Him: On Privilege Mountain, no less. But a gay man with his shirt off sends a certain message to families. It’s better not to offend them.

Me: At the planetarium the other day I kissed a guy on the cheek and this woman freaked out about her kids having to see it. I told her to move along and stop trying to control other people or she’d see a lot more.

Him: Couldn’t you just wait? Be respectful?

Me: Respectful is how you frame it to process what’s really going on.

Him: Oh jeez – and what’s that?

Me: You’re capitulating to heteronormativity. You are literally covering. A straight man wouldn’t think to put his shirt on if he was hiking shirtless. A straight woman wouldn’t think to hector straight people for kissing on the cheek.  Straight people practically make out in front of kids.

Him: Yes, but we’re gay. It’s different.

Me: How is it different?

Him: Because parents don’t want to have to explain that to children.

Me: But they’re fine with Disney explaining heterosexuality to children in the form of fairy tales.

Him: 95% of people are straight.

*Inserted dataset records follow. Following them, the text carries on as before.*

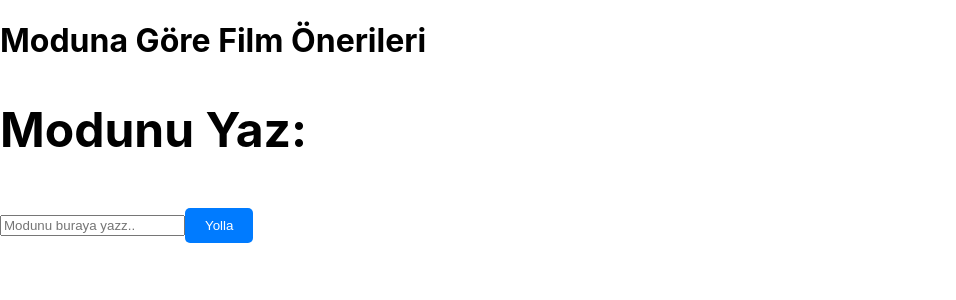
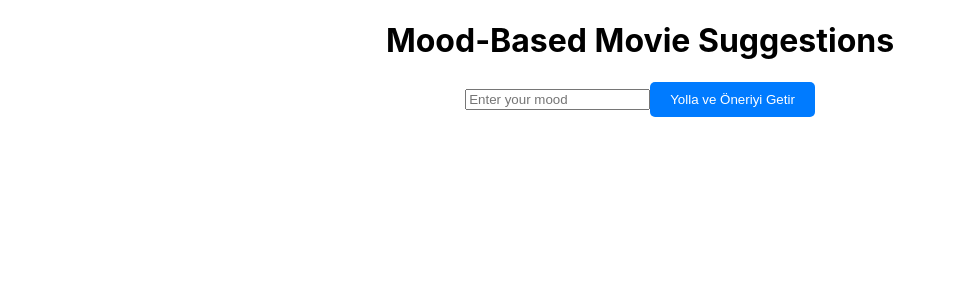
Before and after one commit to jariwarlord/mood-movie-suggestions, a React (Create React App) app: page / in a window 1280 px wide. Shown: the top 300 px of the page, without its empty margins (0-956 px from the left). Built offline with nearby package versions, Linux system fonts and the light colour scheme.

Commit message:
OneButtonProblemSolved

```diff
--- a/src/App.js
+++ b/src/App.js
@@ -1,22 +1,36 @@
 import React, { useState } from 'react';
-import MoodSelector from './components/MoodSelector';
+import './App.css';
 import MovieSuggestions from './components/MovieSuggestions';
 
+const App = () => {
+  const [mood, setMood] = useState('');
+  const [submittedMood, setSubmittedMood] = useState('');
 
-const App = () => {
-  const[mood, setMood] = useState(null);
-  return(
-    <div>
-      <h1>
-        Moduna Göre Film Önerileri
-         {/* MoodSelector bileşeni ile mood'u al */}
-      <MoodSelector setMood={setMood} />
+  const handleInputChange = (event) => {
+    setMood(event.target.value); // Kullanıcıdan mood'u alıyoruz
+  };
 
-      {/* Eğer mood seçildiyse, film önerilerini göster */}
-      {mood && <MovieSuggestions mood={mood} />}
-      </h1>
+  const handleSubmit = () => {
+    setSubmittedMood(mood); // Mood'u öneriye göndermek için ayarlıyoruz
+  };
+
+  return (
+    <div className="App">
+      <h1>Mood-Based Movie Suggestions</h1>
+      <input
+        type="text"
+        placeholder="Enter your mood"
+        value={mood}
+        onChange={handleInputChange} // Mood inputu değişimini takip ediyoruz
+      />
+      <button onClick={handleSubmit}>
+        Yolla ve Öneriyi Getir
+      </button>
+
+      {/* MovieSuggestions componenti mood gönderildikten sonra gösterilir */}
+      {submittedMood && <MovieSuggestions mood={submittedMood} />}
     </div>
-  )
-}
+  );
+};
 
 export default App;
--- a/src/components/MoodSelector.js
+++ b/src/components/MoodSelector.js
@@ -14,8 +14,7 @@ const MoodSelector = ({setMood}) => {
 
 return (
     <div>
-      <h2>Modunu Yaz: </h2>
-      <form onSubmit={handleSubmit}>
+        <form onSubmit={handleSubmit}>
         <input
         type="text"
         value={userMood}
--- a/src/components/MovieSuggestions.js
+++ b/src/components/MovieSuggestions.js
@@ -1,40 +1,39 @@
 import './styles/MovieSuggestions.css';
-import React, { useState } from 'react';
-
+import React, { useState, useEffect } from 'react';
 
 const MovieSuggestions = ({ mood }) => {
   const [movie, setMovie] = useState(null);
   const [error, setError] = useState(null);
 
-  // API Key burada tanımlı
   const API_KEY = '69b08da2';
 
+  // Component ilk yüklendiğinde veya mood her değiştiğinde API'den film getir
+  useEffect(() => {
     const getMovieFromAPI = async (movieTitle) => {
       try {
         const response = await fetch(`https://www.omdbapi.com/?t=${encodeURIComponent(movieTitle)}&apikey=${API_KEY}`);
         const data = await response.json();
 
-      if (data.Response === "True") {
+        if (data.Response === 'True') {
           setMovie({
             title: data.Title,
             imdb: data.imdbRating,
             img: data.Poster,
           });
-        setError(null); // Hata yoksa sıfırla
+          setError(null); // Hata varsa sıfırlıyoruz
         } else {
-        setError("Film bulunamadı.");
+          setError('Film bulunamadı.');
           setMovie(null);
         }
       } catch (error) {
-      setError("Bir hata oluştu. Lütfen tekrar deneyin.");
+        setError('Bir hata oluştu. Lütfen tekrar deneyin.');
       }
     };
 
-  const handleNewSuggestion = () => {
     const movieSuggestions = {
       mutlu: ['The Pursuit of Happyness', 'La La Land', 'Amélie'],
-      üzgün: ['Schindler\'s List', 'A Beautiful Mind', 'The Green Mile'],
-      aksiyon: ['Mad Max: Fury Road', 'Die Hard', 'John Wick']
+      hüzünlü: ['Schindler\'s List', 'A Beautiful Mind', 'The Green Mile'],
+      aksiyon: ['Mad Max: Fury Road', 'Die Hard', 'John Wick'],
     };
 
     const normalizedMood = mood.toLowerCase();
@@ -43,15 +42,12 @@ const MovieSuggestions = ({ mood }) => {
     if (moviesForMood) {
       const randomIndex = Math.floor(Math.random() * moviesForMood.length);
       const randomMovie = moviesForMood[randomIndex];
-      getMovieFromAPI(randomMovie); // API'den rastgele film önerisi al
+      getMovieFromAPI(randomMovie); // API'den film alıyoruz
     }
-  };
+  }, [mood]); // Mood her değiştiğinde API'yi yeniden çağırır
 
   return (
     <div>
-      <h2>Movie Suggestions for "{mood}"</h2>
-      <button onClick={handleNewSuggestion}>Get New Suggestion</button>
-
       {error && <p>{error}</p>}
 
       {movie && (
```
Lines whose indentation alone changed are shown as unchanged.
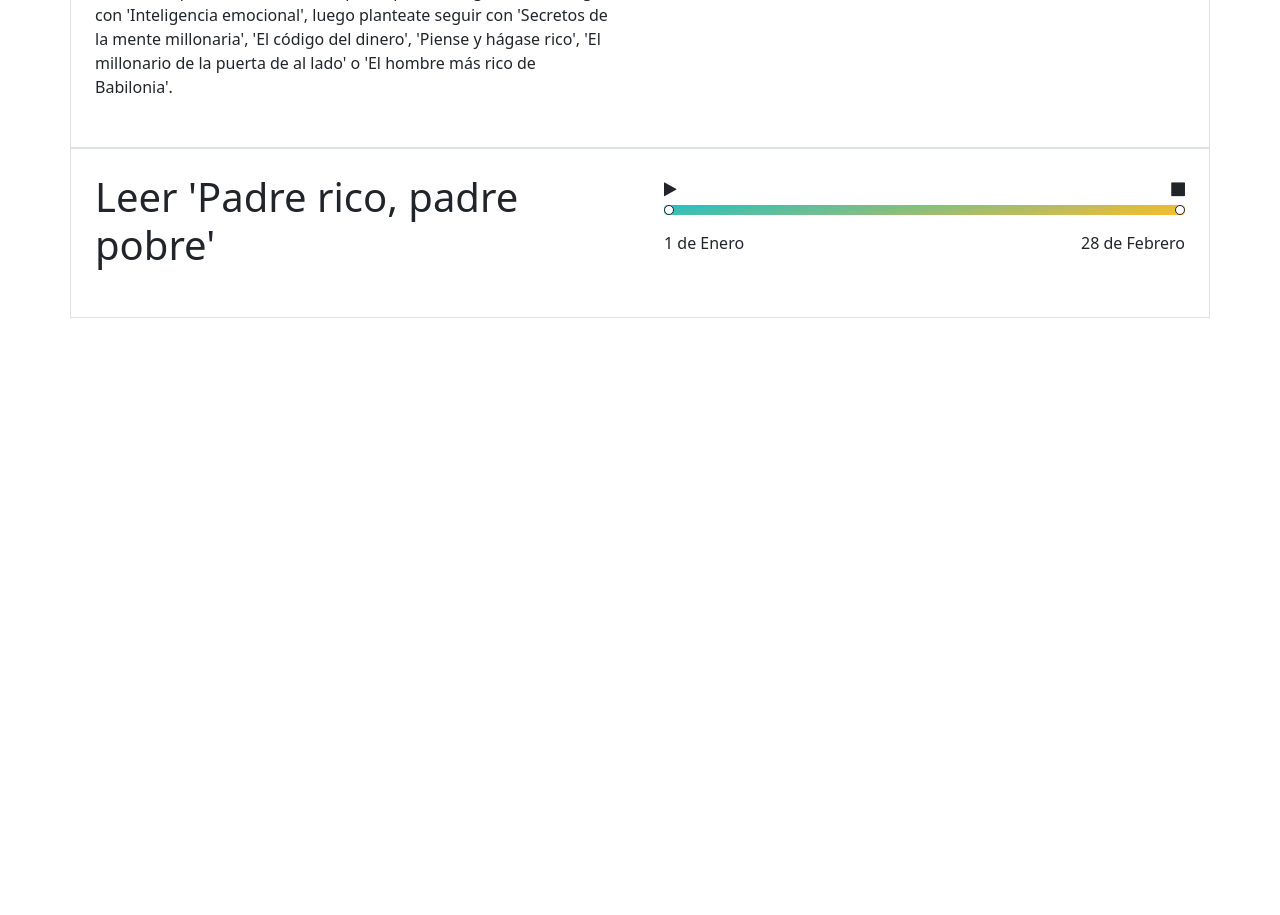
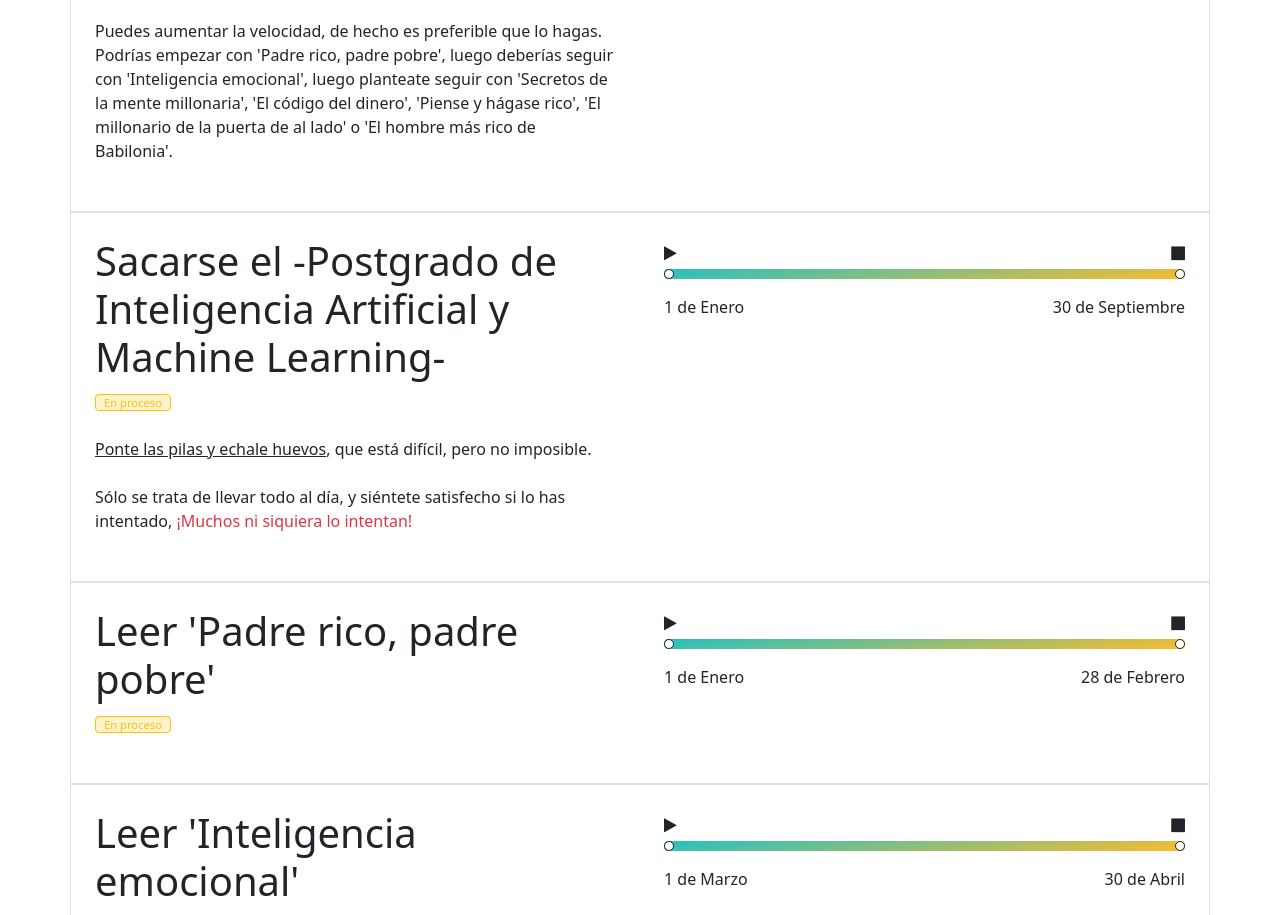
Before and after one commit to Diego-Martin-Mellado/propositos, a plain HTML site: page 2022/index.html in a window 1280 px wide. Shown: the part 560-1475 px from the top of the page. Before the commit the page ends 878 px from the top, so only its background shows below. Drawn offline with nearby package versions, Linux system fonts and the light colour scheme.

Commit message:
Añado mas propositos y el sistema de pills dinamicas

```diff
--- a/2022/index.html
+++ b/2022/index.html
@@ -10,6 +10,10 @@
 		.gradient1 {
 			background: rgb(34,193,195);
 			background: linear-gradient(172deg, rgba(34,193,195,1) 0%, rgba(253,187,45,1) 100%);
+		}
+
+		.fs-7 {
+			font-size: 0.7rem;
 		}
 	</style>
 	<script type="text/javascript">
@@ -34,10 +38,46 @@
 				end: new Date ('2022-12-31')
 			},
 			{
+				title: 'Sacarse el -Postgrado de Inteligencia Artificial y Machine Learning-',
+				description: '<u>Ponte las pilas y echale huevos</u>, que está difícil, pero no imposible.<br><br>Sólo se trata de llevar todo al día, y siéntete satisfecho si lo has intentado, <span class="text-danger">¡Muchos ni siquiera lo intentan!</span>',
+				start: new Date ('2022-01-01'),
+				end: new Date ('2022-09-30')
+			},
+			{
 				title: 'Leer \'Padre rico, padre pobre\'',
 				description: '',
 				start: new Date ('2022-01-01'),
 				end: new Date ('2022-02-28')
+			},
+			{
+				title: 'Leer \'Inteligencia emocional\'',
+				description: '',
+				start: new Date ('2022-03-01'),
+				end: new Date ('2022-04-30')
+			},
+			{
+				title: 'Leer \'El hombre más rico de Babilonia\'',
+				description: '',
+				start: new Date ('2022-05-01'),
+				end: new Date ('2022-06-30')
+			},
+			{
+				title: 'Leer \'Secretos de una mente millonaria\'',
+				description: '',
+				start: new Date ('2022-07-01'),
+				end: new Date ('2022-08-31')
+			},
+			{
+				title: 'Leer \'El millonario de la puerta de al lado\'',
+				description: '',
+				start: new Date ('2022-09-01'),
+				end: new Date ('2022-10-31')
+			},
+			{
+				title: 'Leer \'Piense y hágase rico\'',
+				description: '',
+				start: new Date ('2022-11-01'),
+				end: new Date ('2022-12-31')
 			}
 		]
 		window.onload = () => {
@@ -45,6 +85,28 @@
 				document.getElementById ('main').appendChild (get_html (proposito.title, proposito.description, proposito.start, proposito.end))
 			})
 		}
+
+		const coming_soon_pill = () => {
+			let return_obj = document.createElement ('span')
+			return_obj.setAttribute ('class', 'py-0 px-2 fs-7 border border-info alert-info text-info rounded')
+			return_obj.appendChild (document.createTextNode ('¡Proximamente!'))
+			return return_obj
+		}
+
+		const completed_pill = () => {
+			let return_obj = document.createElement ('span')
+			return_obj.setAttribute ('class', 'py-0 px-2 fs-7 border border-success alert-success text-success rounded')
+			return_obj.appendChild (document.createTextNode ('¡Completada!'))
+			return return_obj
+		}
+
+		const in_proccess_pill = () => {
+			let return_obj = document.createElement ('span')
+			return_obj.setAttribute ('class', 'py-0 px-2 fs-7 border border-warning alert-warning text-warning rounded')
+			return_obj.appendChild (document.createTextNode ('En proceso'))
+			return return_obj
+		}
+
 		const get_html = (title, description, start, end) => {
 			// div principal
 			let return_obj = document.createElement ('div')
@@ -59,10 +121,20 @@
 			titulo.appendChild (document.createTextNode (title))
 			col1.appendChild (titulo)
 
+			// Pill
+			let today = new Date ()
+			if (today < start) {
+				col1.appendChild (coming_soon_pill ())
+			} else if (today > end) {
+				col1.appendChild (completed_pill ())
+			} else {
+				col1.appendChild (in_proccess_pill ())
+			}
+
 			// descripcion
 			let descripcion = document.createElement ('div')
 			descripcion.setAttribute ('class', 'my-4')
-			descripcion.appendChild (document.createTextNode (description))
+			descripcion.innerHTML = description
 			col1.appendChild (descripcion)
 
 			let col2 = document.createElement ('div')
```
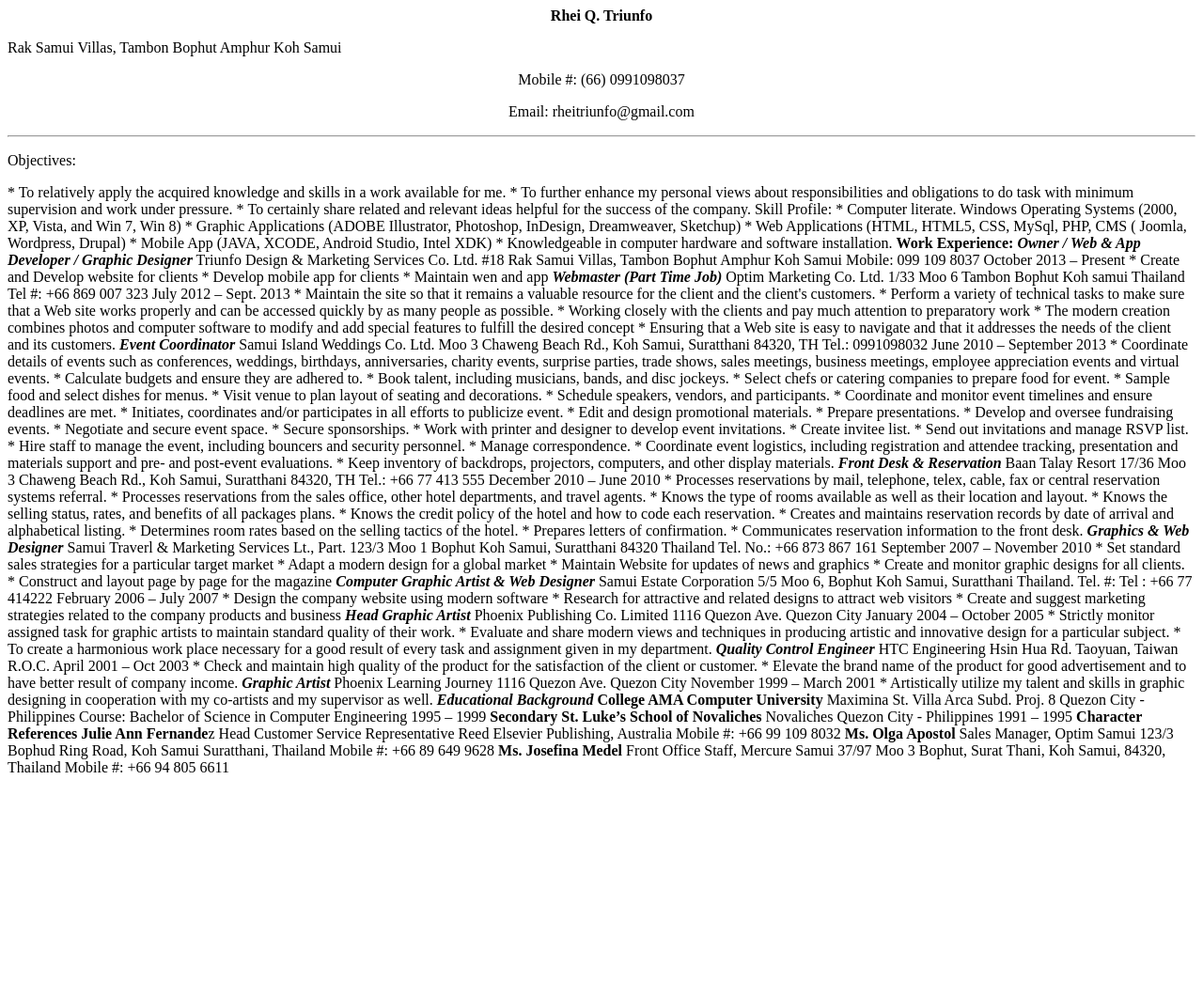
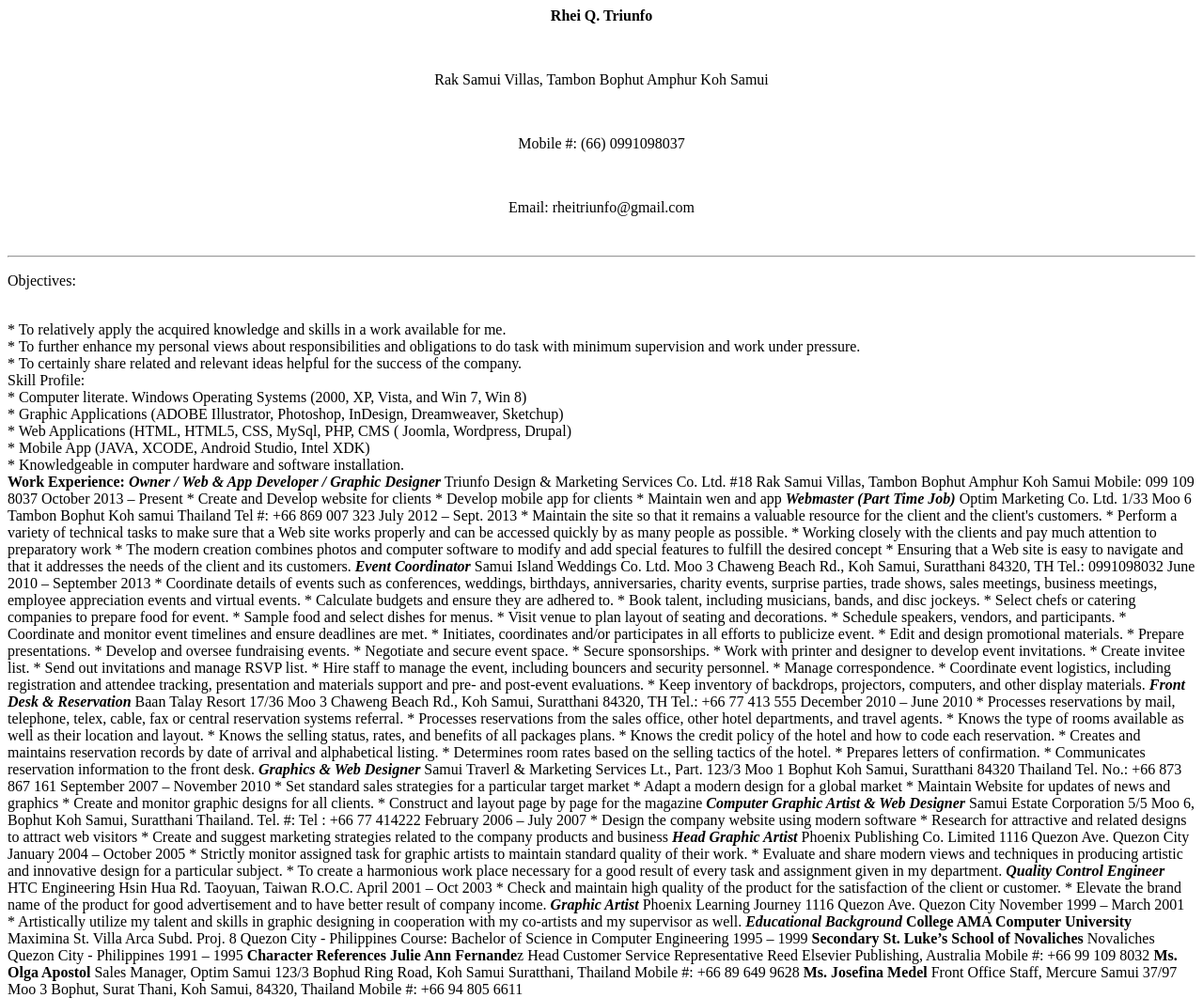
Before and after one commit to rtriunfo23/rtriunfo23.github.io, a plain HTML site: page index.html in a window 1280 px wide. Shown: the whole page at 94% size. Before the commit the page ends 834 px from the top, so only its background shows below. Drawn offline with Linux system fonts and the light colour scheme.

Commit message:
Update index.html

```diff
--- a/index.html
+++ b/index.html
@@ -2,23 +2,23 @@
 
 <body>
 
-<p style="text-align: center;"><strong>Rhei Q. Triunfo</strong></p>
-<p style="text-align: center;"></p>Rak Samui Villas, Tambon Bophut Amphur Koh Samui</p>
-<p style="text-align: center;">Mobile #: (66) 0991098037</p>
-<p style="text-align: center;">Email: rheitriunfo@gmail.com</p>
+<p style="text-align: center;"><strong>Rhei Q. Triunfo</strong></p><br>
+<p style="text-align: center;">Rak Samui Villas, Tambon Bophut Amphur Koh Samui</p><br>
+<p style="text-align: center;">Mobile #: (66) 0991098037</p><br>
+<p style="text-align: center;">Email: rheitriunfo@gmail.com</p><br>
 
 <hr />
 
-<p style="text-align: left;">Objectives:</p>
-* To relatively apply the acquired knowledge and skills in a work available for me.
-* To further enhance my personal views about responsibilities and obligations to do task with minimum supervision and work under pressure.
-* To certainly share related and relevant ideas helpful for the success of the company.
-Skill Profile:
-* Computer literate. Windows Operating Systems (2000, XP, Vista, and Win 7, Win 8)
-* Graphic Applications (ADOBE Illustrator, Photoshop, InDesign, Dreamweaver, Sketchup)
-* Web Applications (HTML, HTML5, CSS, MySql, PHP, CMS ( Joomla, Wordpress, Drupal)
-* Mobile App (JAVA, XCODE, Android Studio, Intel XDK)
-* Knowledgeable in computer hardware and software installation.
+<p style="text-align: left;">Objectives:</p><br>
+* To relatively apply the acquired knowledge and skills in a work available for me.<br>
+* To further enhance my personal views about responsibilities and obligations to do task with minimum supervision and work under pressure.<br>
+* To certainly share related and relevant ideas helpful for the success of the company.<br>
+Skill Profile:<br>
+* Computer literate. Windows Operating Systems (2000, XP, Vista, and Win 7, Win 8)<br>
+* Graphic Applications (ADOBE Illustrator, Photoshop, InDesign, Dreamweaver, Sketchup)<br>
+* Web Applications (HTML, HTML5, CSS, MySql, PHP, CMS ( Joomla, Wordpress, Drupal)<br>
+* Mobile App (JAVA, XCODE, Android Studio, Intel XDK)<br>
+* Knowledgeable in computer hardware and software installation.<br>
 
 <strong>Work Experience:</strong>
 
```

They will always have the numbers.

Me: And we don’t have kids to pass our legacy of oppression down to.

Him: I don’t know what a legacy of oppression is.

Me: Are you KIDDING me? You’re from China. It really doesn’t bother you, being pressured to cover your gayness? Always being semi-invisible?

Him: It really doesn’t bother me.


Me: It bothers me.


Him: Yeah. I know. But hey – you get to live on Privilege Mountain.

Me: Yeah. “Privilege Mountain… It’s Better than Being Gay in China.”

Him: It is.

Me: I know. I know it is…


the visit


the visit


i take a tarnished, greasy butter knife

wrap it taught and coarse in

the cheapest paper towels they had

for purchase at the dollar store


i scrape the corners and nooks of this place

unearthing frights of schmutz and gunk

that i would otherwise leave unmolested

if you weren’t coming to visit


empty plastic pints, glass fifths, rotgut vodka

stuffed away into bloated oversized black

garbage bags, screeching a terrible clank,

an indictment, when i set them on the curb


the vacuum is not working well, so i shake

the rugs, i spray bleach on the mildew colony

in the shower, between tiles, sweep up the

hair on the floor where i trimmed my beard


i am ashamed


i am not ashamed of how i live, so what, a

sock in the corner, balled up and old q-tips

hanging out by the toilet and the dishes stacked

for days in the sink, egg flakes soaking in brine


i am not ashamed, but it would pain me for

you to see this, and it was you, after all, who

taught me that life is about smoothing out the

smudges on the mirror in case the neighbors see


on my knees scrubbing i think back to the lake

house warm childhood summer barbecues

fish frys, water skis, whiffle balls, comic books

the hypnotic sound of waves lapping the shore


back in those sepia good old days, days before

that short time when we were all together